*** DATA SHOWN ***

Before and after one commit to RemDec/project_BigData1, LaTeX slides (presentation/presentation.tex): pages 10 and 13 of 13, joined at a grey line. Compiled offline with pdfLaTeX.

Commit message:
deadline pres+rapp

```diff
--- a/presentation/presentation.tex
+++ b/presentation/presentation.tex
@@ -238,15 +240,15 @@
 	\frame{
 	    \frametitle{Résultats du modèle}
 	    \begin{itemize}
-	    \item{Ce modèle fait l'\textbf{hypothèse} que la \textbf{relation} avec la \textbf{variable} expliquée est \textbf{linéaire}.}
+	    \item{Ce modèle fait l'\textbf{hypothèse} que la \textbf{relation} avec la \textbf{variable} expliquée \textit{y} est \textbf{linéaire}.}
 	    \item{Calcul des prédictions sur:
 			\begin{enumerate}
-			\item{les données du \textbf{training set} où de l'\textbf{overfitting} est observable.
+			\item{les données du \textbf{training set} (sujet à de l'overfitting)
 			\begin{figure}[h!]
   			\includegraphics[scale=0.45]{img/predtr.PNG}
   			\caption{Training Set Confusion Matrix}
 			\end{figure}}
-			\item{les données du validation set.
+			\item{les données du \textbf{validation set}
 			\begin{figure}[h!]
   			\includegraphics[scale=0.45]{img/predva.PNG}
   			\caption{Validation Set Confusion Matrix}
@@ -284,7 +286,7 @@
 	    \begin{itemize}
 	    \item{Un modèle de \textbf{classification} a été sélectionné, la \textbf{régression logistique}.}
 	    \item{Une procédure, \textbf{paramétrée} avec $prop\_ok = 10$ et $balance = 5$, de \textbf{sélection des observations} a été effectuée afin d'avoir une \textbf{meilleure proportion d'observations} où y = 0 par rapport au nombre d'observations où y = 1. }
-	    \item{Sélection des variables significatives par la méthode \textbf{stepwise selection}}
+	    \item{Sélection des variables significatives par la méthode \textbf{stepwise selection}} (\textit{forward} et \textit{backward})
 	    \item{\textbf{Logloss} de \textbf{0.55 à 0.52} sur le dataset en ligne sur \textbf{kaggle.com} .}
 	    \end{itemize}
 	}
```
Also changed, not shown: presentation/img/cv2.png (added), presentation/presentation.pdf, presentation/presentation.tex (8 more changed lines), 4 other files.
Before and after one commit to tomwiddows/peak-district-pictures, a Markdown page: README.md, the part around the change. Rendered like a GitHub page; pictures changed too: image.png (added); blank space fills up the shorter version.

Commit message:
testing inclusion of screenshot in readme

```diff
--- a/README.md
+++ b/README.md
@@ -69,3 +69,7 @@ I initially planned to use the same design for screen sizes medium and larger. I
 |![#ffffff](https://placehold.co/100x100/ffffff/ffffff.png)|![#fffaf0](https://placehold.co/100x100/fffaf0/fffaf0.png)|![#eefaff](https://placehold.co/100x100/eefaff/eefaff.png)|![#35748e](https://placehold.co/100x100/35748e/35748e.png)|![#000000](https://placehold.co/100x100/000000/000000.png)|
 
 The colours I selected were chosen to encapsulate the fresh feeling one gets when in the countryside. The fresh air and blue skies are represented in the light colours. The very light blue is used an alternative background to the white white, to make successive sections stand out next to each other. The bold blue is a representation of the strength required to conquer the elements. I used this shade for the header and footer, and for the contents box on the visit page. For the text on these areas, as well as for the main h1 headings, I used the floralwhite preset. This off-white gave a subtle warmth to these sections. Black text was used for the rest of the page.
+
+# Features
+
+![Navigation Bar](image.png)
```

*** End of DATA SHOWN ***

Would you please filter the lines above and copy every one that includes "changed"?

## WRITTEN SOLUTION
Also changed, not shown: presentation/img/cv2.png (added), presentation/presentation.pdf, presentation/presentation.tex (8 more changed lines), 4 other files.
Before and after one commit to tomwiddows/peak-district-pictures, a Markdown page: README.md, the part around the change. Rendered like a GitHub page; pictures changed too: image.png (added); blank space fills up the shorter version.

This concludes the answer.